- INFORMATION GIVEN
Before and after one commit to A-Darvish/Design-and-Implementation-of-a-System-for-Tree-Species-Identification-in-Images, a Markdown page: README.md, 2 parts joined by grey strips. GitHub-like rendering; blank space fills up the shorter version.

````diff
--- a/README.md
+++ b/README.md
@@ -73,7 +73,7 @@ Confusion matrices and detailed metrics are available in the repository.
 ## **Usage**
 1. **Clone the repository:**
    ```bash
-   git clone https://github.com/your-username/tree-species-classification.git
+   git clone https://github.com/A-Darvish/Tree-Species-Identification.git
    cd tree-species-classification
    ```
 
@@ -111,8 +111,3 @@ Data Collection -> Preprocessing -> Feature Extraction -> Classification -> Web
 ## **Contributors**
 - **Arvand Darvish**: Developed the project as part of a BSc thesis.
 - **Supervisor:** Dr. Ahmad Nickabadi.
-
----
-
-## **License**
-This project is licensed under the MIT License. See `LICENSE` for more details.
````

==

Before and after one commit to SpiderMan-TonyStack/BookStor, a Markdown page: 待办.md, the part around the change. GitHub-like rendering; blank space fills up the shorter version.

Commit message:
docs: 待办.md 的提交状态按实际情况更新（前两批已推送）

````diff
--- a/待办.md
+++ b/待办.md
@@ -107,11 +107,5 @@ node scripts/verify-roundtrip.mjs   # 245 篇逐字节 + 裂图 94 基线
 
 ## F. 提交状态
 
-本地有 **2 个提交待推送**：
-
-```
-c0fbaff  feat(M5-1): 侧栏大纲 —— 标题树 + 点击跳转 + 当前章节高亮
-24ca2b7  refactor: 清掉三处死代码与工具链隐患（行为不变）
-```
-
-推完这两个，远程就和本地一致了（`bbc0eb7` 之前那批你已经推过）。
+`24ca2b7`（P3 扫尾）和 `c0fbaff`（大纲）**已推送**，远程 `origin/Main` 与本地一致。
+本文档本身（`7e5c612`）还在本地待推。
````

- THE TASK
Report how many lines of the preceding records include "README". Output the number only.

- SOLUTION BELOW
3